NHTSA Special Order to General Motors on Cobalt – 3/14/14

US Chevy Cobalt and Saturn Ion Deaths in EWR

CAS Letter to Attorney General Holder on EWR and NHTSA – 3/31/11

Click here to visit the GM Ignition Airbag Defect Homepage

* When the TREAD Act was passed in 2000, Congress required NHTSA to set up an Early Warning Reporting System (EWR) that required manufacturers to submit information on deaths, injuries, warranty claims, complaints and field reports.  EWR submissions by manufacturers and NHTSA summary reports on passenger vehicles are grouped into 24 component categories so broad one doesn’t know what the report is. E.g., one category covers the fuel system – is this the fuel filler neck, the fuel rail, the fuel injection, the throttle body, the evaporative canister, the fuel tank, the electronic control unit that controls fuel metering or what?  The categories are listed below.


steering system

suspension system

service brake system

parking brake

engine & engine cooling system

fuel system

power train

electrical system

exterior lighting


air bags

seat belts

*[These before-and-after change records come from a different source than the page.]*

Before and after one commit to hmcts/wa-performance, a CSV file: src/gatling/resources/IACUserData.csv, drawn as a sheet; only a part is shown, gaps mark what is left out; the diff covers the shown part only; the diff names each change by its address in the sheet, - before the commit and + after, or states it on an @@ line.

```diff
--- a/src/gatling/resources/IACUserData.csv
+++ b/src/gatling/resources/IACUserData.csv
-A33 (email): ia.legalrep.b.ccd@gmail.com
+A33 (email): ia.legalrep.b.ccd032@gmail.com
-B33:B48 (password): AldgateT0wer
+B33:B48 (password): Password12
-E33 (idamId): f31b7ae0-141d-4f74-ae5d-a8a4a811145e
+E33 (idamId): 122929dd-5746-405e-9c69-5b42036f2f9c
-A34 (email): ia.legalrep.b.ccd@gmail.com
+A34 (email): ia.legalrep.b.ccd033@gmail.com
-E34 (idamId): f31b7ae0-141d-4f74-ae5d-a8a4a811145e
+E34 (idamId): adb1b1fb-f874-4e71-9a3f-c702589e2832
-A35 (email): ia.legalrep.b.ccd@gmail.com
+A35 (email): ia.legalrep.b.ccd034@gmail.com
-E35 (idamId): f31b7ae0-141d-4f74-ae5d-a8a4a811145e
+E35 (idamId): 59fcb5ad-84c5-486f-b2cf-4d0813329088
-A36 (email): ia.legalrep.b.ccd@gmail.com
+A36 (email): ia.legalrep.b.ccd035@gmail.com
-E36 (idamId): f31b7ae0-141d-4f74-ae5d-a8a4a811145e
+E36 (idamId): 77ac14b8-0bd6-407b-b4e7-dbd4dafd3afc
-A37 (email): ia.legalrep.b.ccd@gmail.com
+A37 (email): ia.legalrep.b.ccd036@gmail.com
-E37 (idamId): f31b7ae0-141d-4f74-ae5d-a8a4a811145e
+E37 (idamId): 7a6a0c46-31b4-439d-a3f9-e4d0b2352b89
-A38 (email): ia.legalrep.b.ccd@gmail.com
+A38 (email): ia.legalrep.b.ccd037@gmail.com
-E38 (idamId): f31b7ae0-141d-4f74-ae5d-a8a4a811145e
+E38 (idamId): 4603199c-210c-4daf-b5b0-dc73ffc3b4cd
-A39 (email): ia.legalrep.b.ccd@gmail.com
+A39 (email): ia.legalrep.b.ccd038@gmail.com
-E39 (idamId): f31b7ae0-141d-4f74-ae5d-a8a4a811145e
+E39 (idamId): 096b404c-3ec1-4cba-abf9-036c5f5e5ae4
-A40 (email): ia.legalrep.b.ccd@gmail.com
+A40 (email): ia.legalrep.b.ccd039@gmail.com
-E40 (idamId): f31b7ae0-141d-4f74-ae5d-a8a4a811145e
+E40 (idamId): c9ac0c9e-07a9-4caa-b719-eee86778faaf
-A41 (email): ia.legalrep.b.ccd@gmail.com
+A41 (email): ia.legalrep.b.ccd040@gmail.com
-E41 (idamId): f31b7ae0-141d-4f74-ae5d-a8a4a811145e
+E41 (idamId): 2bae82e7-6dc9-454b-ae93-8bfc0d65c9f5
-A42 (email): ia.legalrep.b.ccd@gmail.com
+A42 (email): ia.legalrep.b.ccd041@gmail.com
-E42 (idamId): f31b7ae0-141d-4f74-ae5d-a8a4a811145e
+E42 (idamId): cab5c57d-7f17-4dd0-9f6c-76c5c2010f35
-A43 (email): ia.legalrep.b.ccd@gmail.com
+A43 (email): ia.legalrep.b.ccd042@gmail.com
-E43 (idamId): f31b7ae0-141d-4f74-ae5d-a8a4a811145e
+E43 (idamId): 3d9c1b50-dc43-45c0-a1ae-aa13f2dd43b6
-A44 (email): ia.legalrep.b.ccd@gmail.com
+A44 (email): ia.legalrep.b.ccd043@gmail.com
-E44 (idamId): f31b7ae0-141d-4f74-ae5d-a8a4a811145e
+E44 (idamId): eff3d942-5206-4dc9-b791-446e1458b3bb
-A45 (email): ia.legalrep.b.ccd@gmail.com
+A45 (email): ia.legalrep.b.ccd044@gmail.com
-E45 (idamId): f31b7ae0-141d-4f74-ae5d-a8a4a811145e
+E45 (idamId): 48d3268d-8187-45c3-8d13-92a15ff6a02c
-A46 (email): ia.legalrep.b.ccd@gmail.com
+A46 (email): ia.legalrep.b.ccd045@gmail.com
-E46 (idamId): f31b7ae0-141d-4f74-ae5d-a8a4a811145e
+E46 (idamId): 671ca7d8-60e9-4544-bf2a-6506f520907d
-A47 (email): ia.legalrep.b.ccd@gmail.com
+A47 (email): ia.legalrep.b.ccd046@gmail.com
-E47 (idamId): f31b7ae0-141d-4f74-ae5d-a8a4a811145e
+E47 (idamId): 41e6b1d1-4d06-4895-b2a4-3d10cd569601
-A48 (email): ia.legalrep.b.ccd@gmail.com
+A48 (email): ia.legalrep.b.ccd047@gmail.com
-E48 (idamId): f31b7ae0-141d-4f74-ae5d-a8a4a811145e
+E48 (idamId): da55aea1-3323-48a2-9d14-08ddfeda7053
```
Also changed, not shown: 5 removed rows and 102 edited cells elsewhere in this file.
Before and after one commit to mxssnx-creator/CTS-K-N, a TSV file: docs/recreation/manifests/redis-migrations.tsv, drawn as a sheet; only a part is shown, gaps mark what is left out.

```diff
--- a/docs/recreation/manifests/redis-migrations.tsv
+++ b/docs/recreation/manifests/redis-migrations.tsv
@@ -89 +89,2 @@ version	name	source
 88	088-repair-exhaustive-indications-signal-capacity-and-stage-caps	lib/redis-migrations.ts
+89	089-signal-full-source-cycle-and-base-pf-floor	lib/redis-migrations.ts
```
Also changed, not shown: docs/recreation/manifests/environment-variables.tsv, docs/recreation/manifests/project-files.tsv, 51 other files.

vehicle speed control






Forward Collision Avoidance


backover prevention

lane departure